◆ Exercise brief: For the entries that appear below, write out the exact text and omit the pictures.
Segment Start: Record excerpts
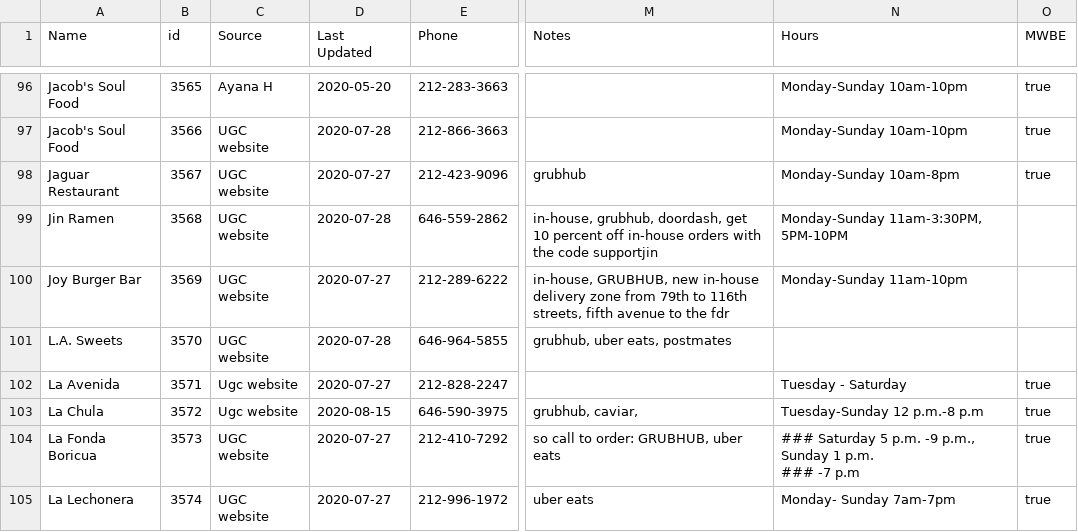
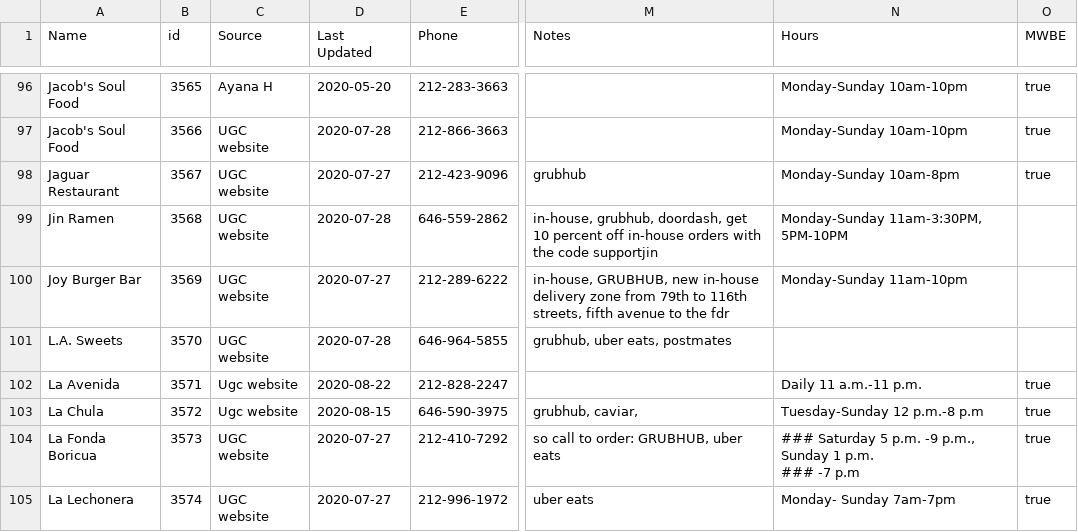
Before and after one commit to zhik/whos-open-uptowngrandcentral, a CSV file: data/rows.csv, drawn as a sheet; only a part is shown, gaps mark what is left out; the diff names each change by its address in the sheet, - before the commit and + after, or states it on an @@ line.

Commit message:
Update rows.csv

```diff
--- a/data/rows.csv
+++ b/data/rows.csv
-D102 (Last Updated): 2020-07-27
+D102 (Last Updated): 2020-08-22
-N102 (Hours): Tuesday - Saturday
+N102 (Hours): Daily 11 a.m.-11 p.m.
```
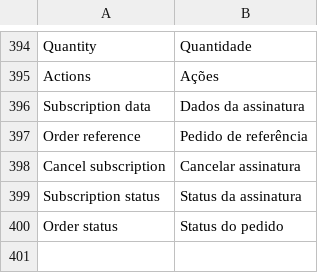
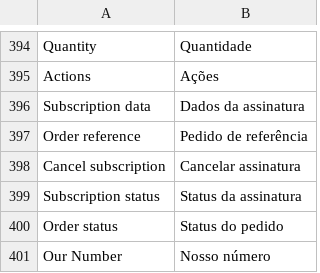
Before and after one commit to pagarme/magento2, a CSV file: i18n/pt_BR.csv, drawn as a sheet; only a part is shown, gaps mark what is left out; the diff names each change by its address in the sheet, - before the commit and + after, or states it on an @@ line.

Commit message:
:globe_with_meridians: add more translation

```diff
--- a/i18n/pt_BR.csv
+++ b/i18n/pt_BR.csv
+row 401: Our Number | Nosso número
```
Also changed, not shown: i18n/en_US.csv.
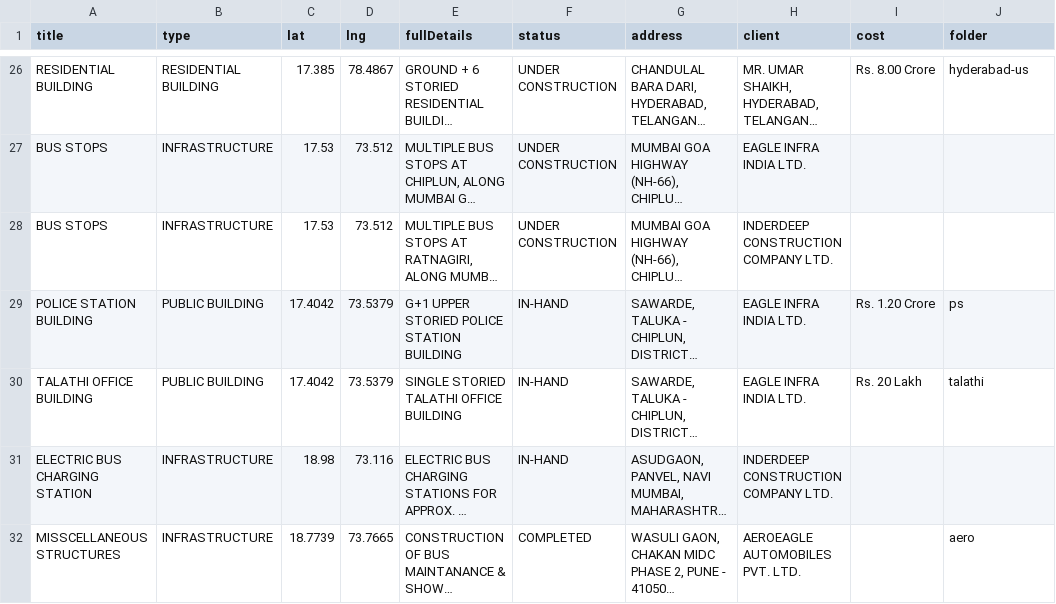
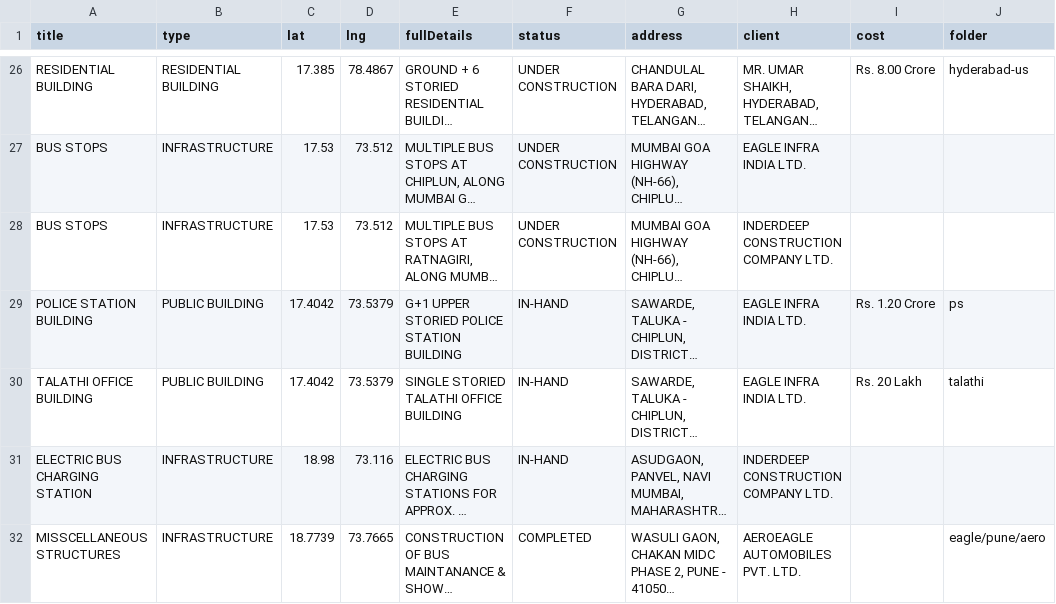
Before and after one commit to RexArsalan/sarcons, a CSV file: projectsdata/projectdatacsv.csv, drawn as a sheet; only a part is shown, gaps mark what is left out; long unchanged cells end in …; the diff names each change by its address in the sheet, - before the commit and + after, or states it on an @@ line.

Commit message:
Update projectdatacsv.csv

```diff
--- a/projectsdata/projectdatacsv.csv
+++ b/projectsdata/projectdatacsv.csv
-J32 (folder): aero
+J32 (folder): eagle/pune/aero
```
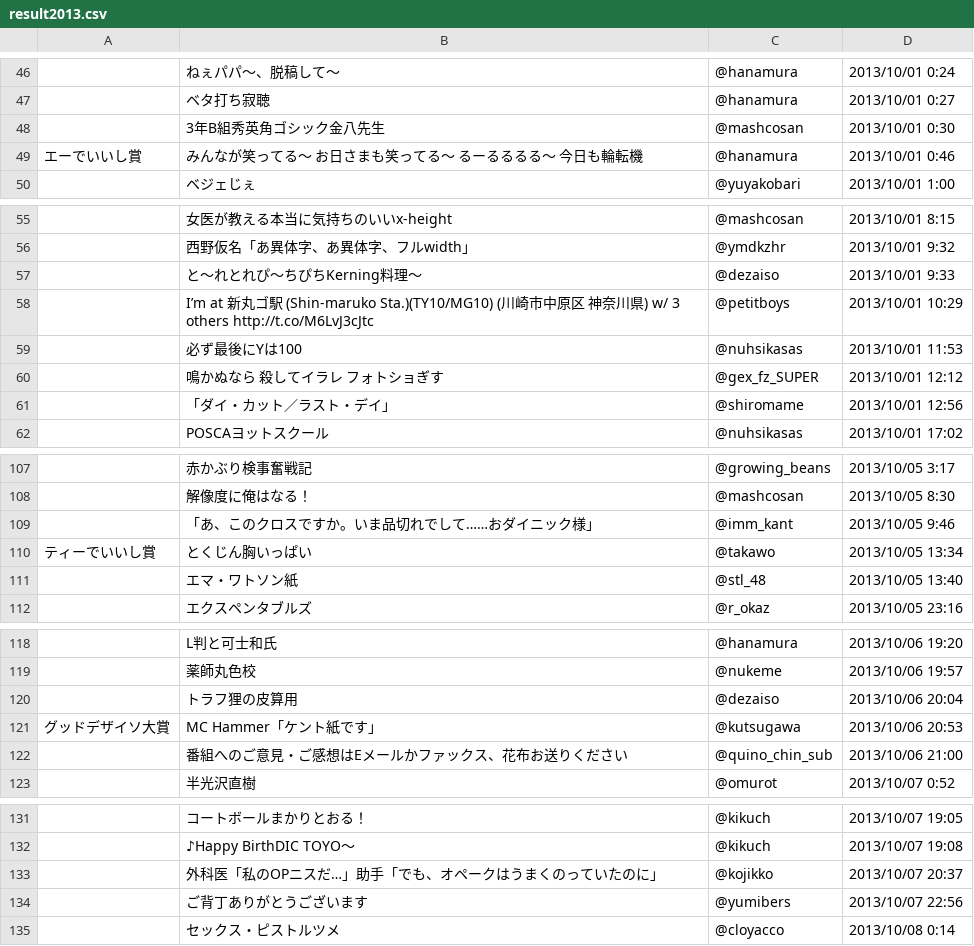
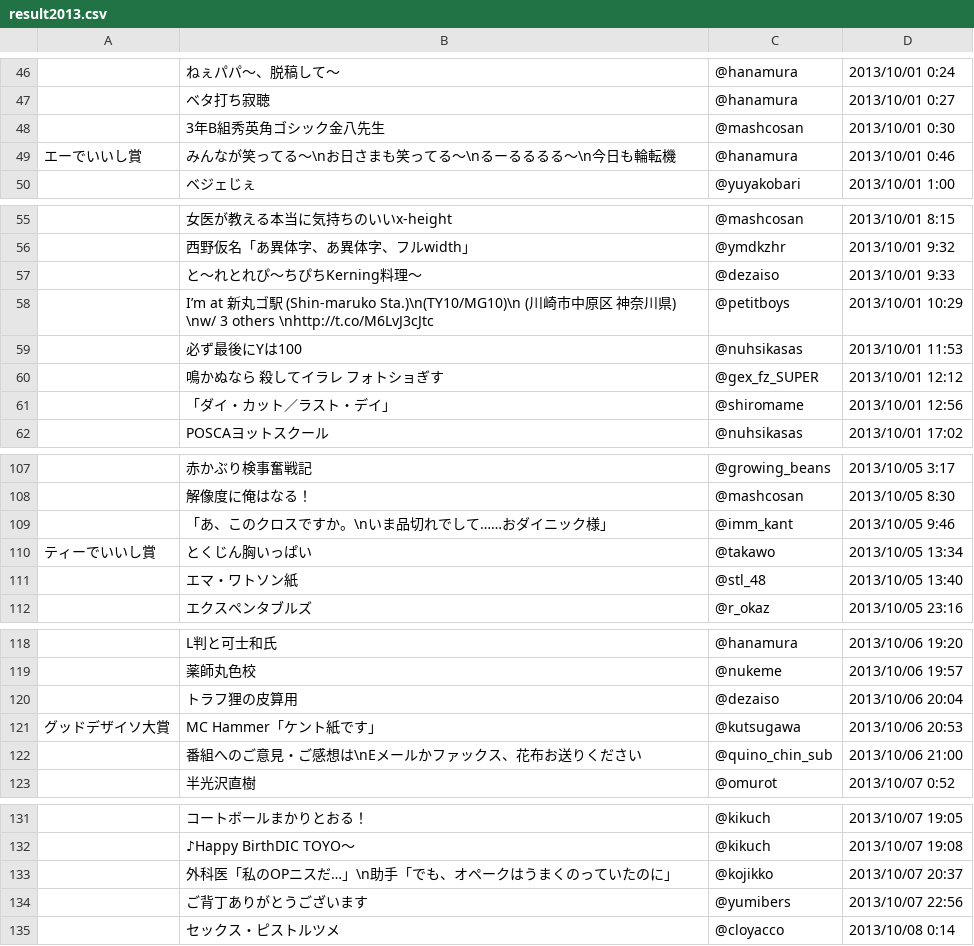
Before and after one commit to Cookedjp/gooddezaiso2014, a CSV file: fla/data/result2013.csv, drawn as a sheet; only a part is shown, gaps mark what is left out; the diff covers the shown part only.

```diff
--- a/fla/data/result2013.csv
+++ b/fla/data/result2013.csv
@@ -48,3 +48,3 @@
 ,3年B組秀英角ゴシック金八先生,@mashcosan,2013/10/01 0:30
-エーでいいし賞,みんなが笑ってる〜 お日さまも笑ってる〜 るーるるるる〜 今日も輪転機,@hanamura,2013/10/01 0:46
+エーでいいし賞,みんなが笑ってる〜\nお日さまも笑ってる〜\nるーるるるる〜\n今日も輪転機,@hanamura,2013/10/01 0:46
 ,ベジェじぇ,@yuyakobari,2013/10/01 1:00
@@ -57,3 +57,3 @@
 ,と～れとれぴ～ちぴちKerning料理～,@dezaiso,2013/10/01 9:33
-,I’m at 新丸ゴ駅 (Shin-maruko Sta.)(TY10/MG10) (川崎市中原区 神奈川県) w/ 3 others http://t.co/M6LvJ3cJtc,@petitboys,2013/10/01 10:29
+,I’m at 新丸ゴ駅 (Shin-maruko Sta.)\n(TY10/MG10)\n (川崎市中原区 神奈川県) \nw/ 3 others \nhttp://t.co/M6LvJ3cJtc,@petitboys,2013/10/01 10:29
 ,必ず最後にYは100,@nuhsikasas,2013/10/01 11:53
@@ -108,3 +108,3 @@
 ,解像度に俺はなる！,@mashcosan,2013/10/05 8:30
-,「あ、このクロスですか。いま品切れでして……おダイニック様」,@imm_kant,2013/10/05 9:46
+,「あ、このクロスですか。\nいま品切れでして……おダイニック様」,@imm_kant,2013/10/05 9:46
 ティーでいいし賞,とくじん胸いっぱい,@takawo,2013/10/05 13:34
@@ -121,3 +121,3 @@
 グッドデザイソ大賞,MC Hammer「ケント紙です」,@kutsugawa,2013/10/06 20:53
-,番組へのご意見・ご感想はEメールかファックス、花布お送りください,@quino_chin_sub,2013/10/06 21:00
+,番組へのご意見・ご感想は\nEメールかファックス、花布お送りください,@quino_chin_sub,2013/10/06 21:00
 ,半光沢直樹,@omurot,2013/10/07 0:52
@@ -132,3 +132,3 @@
 ,♪Happy BirthDIC TOYO〜,@kikuch,2013/10/07 19:08
-,外科医「私のOPニスだ…」助手「でも、オペークはうまくのっていたのに」,@kojikko,2013/10/07 20:37
+,外科医「私のOPニスだ…」\n助手「でも、オペークはうまくのっていたのに」,@kojikko,2013/10/07 20:37
 ,ご背丁ありがとうございます,@yumibers,2013/10/07 22:56
```
Also changed, not shown: 16 edited cells elsewhere in this file, 3 other files.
Segment End: Record excerpts
◆ Output for this task:
Before and after one commit to zhik/whos-open-uptowngrandcentral, a CSV file: data/rows.csv, drawn as a sheet; only a part is shown, gaps mark what is left out; the diff names each change by its address in the sheet, - before the commit and + after, or states it on an @@ line.

Commit message:
Update rows.csv

```diff
--- a/data/rows.csv
+++ b/data/rows.csv
-D102 (Last Updated): 2020-07-27
+D102 (Last Updated): 2020-08-22
-N102 (Hours): Tuesday - Saturday
+N102 (Hours): Daily 11 a.m.-11 p.m.
```
Before and after one commit to pagarme/magento2, a CSV file: i18n/pt_BR.csv, drawn as a sheet; only a part is shown, gaps mark what is left out; the diff names each change by its address in the sheet, - before the commit and + after, or states it on an @@ line.

Commit message:
:globe_with_meridians: add more translation

```diff
--- a/i18n/pt_BR.csv
+++ b/i18n/pt_BR.csv
+row 401: Our Number | Nosso número
```
Also changed, not shown: i18n/en_US.csv.
Before and after one commit to RexArsalan/sarcons, a CSV file: projectsdata/projectdatacsv.csv, drawn as a sheet; only a part is shown, gaps mark what is left out; long unchanged cells end in …; the diff names each change by its address in the sheet, - before the commit and + after, or states it on an @@ line.

Commit message:
Update projectdatacsv.csv

```diff
--- a/projectsdata/projectdatacsv.csv
+++ b/projectsdata/projectdatacsv.csv
-J32 (folder): aero
+J32 (folder): eagle/pune/aero
```
Before and after one commit to Cookedjp/gooddezaiso2014, a CSV file: fla/data/result2013.csv, drawn as a sheet; only a part is shown, gaps mark what is left out; the diff covers the shown part only.

```diff
--- a/fla/data/result2013.csv
+++ b/fla/data/result2013.csv
@@ -48,3 +48,3 @@
 ,3年B組秀英角ゴシック金八先生,@mashcosan,2013/10/01 0:30
-エーでいいし賞,みんなが笑ってる〜 お日さまも笑ってる〜 るーるるるる〜 今日も輪転機,@hanamura,2013/10/01 0:46
+エーでいいし賞,みんなが笑ってる〜\nお日さまも笑ってる〜\nるーるるるる〜\n今日も輪転機,@hanamura,2013/10/01 0:46
 ,ベジェじぇ,@yuyakobari,2013/10/01 1:00
@@ -57,3 +57,3 @@
 ,と～れとれぴ～ちぴちKerning料理～,@dezaiso,2013/10/01 9:33
-,I’m at 新丸ゴ駅 (Shin-maruko Sta.)(TY10/MG10) (川崎市中原区 神奈川県) w/ 3 others http://t.co/M6LvJ3cJtc,@petitboys,2013/10/01 10:29
+,I’m at 新丸ゴ駅 (Shin-maruko Sta.)\n(TY10/MG10)\n (川崎市中原区 神奈川県) \nw/ 3 others \nhttp://t.co/M6LvJ3cJtc,@petitboys,2013/10/01 10:29
 ,必ず最後にYは100,@nuhsikasas,2013/10/01 11:53
@@ -108,3 +108,3 @@
 ,解像度に俺はなる！,@mashcosan,2013/10/05 8:30
-,「あ、このクロスですか。いま品切れでして……おダイニック様」,@imm_kant,2013/10/05 9:46
+,「あ、このクロスですか。\nいま品切れでして……おダイニック様」,@imm_kant,2013/10/05 9:46
 ティーでいいし賞,とくじん胸いっぱい,@takawo,2013/10/05 13:34
@@ -121,3 +121,3 @@
 グッドデザイソ大賞,MC Hammer「ケント紙です」,@kutsugawa,2013/10/06 20:53
-,番組へのご意見・ご感想はEメールかファックス、花布お送りください,@quino_chin_sub,2013/10/06 21:00
+,番組へのご意見・ご感想は\nEメールかファックス、花布お送りください,@quino_chin_sub,2013/10/06 21:00
 ,半光沢直樹,@omurot,2013/10/07 0:52
@@ -132,3 +132,3 @@
 ,♪Happy BirthDIC TOYO〜,@kikuch,2013/10/07 19:08
-,外科医「私のOPニスだ…」助手「でも、オペークはうまくのっていたのに」,@kojikko,2013/10/07 20:37
+,外科医「私のOPニスだ…」\n助手「でも、オペークはうまくのっていたのに」,@kojikko,2013/10/07 20:37
 ,ご背丁ありがとうございます,@yumibers,2013/10/07 22:56
```
Also changed, not shown: 16 edited cells elsewhere in this file, 3 other files.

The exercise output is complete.